Every line with "name" in it should be copied from the data.

* **Data in this exercise**:
▼

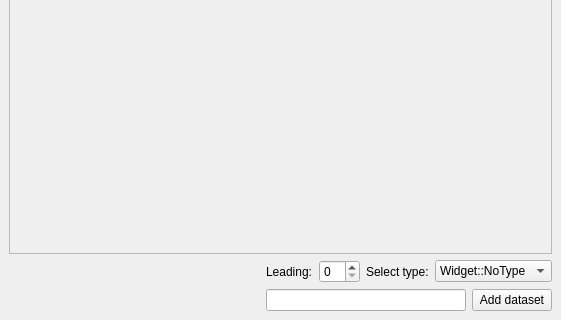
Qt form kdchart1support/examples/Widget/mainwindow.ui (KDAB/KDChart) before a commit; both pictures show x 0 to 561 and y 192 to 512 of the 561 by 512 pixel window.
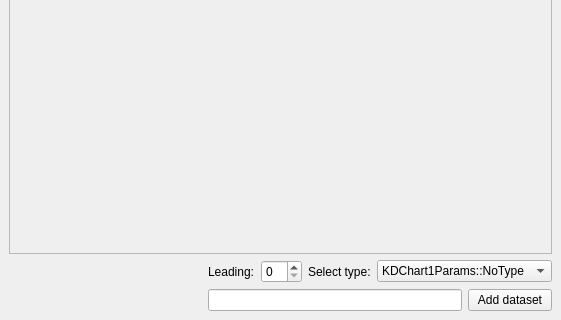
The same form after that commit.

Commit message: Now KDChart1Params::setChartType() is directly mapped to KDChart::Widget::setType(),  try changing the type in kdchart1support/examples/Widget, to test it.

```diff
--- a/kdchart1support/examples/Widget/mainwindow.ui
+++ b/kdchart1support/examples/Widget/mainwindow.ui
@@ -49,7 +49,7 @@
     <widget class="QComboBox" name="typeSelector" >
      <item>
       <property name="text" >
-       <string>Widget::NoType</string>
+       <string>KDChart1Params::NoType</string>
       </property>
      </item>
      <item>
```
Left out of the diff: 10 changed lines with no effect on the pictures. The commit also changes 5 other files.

▲

* **Exercise answer**:
     <widget class="QComboBox" name="typeSelector" >
       <property name="text" >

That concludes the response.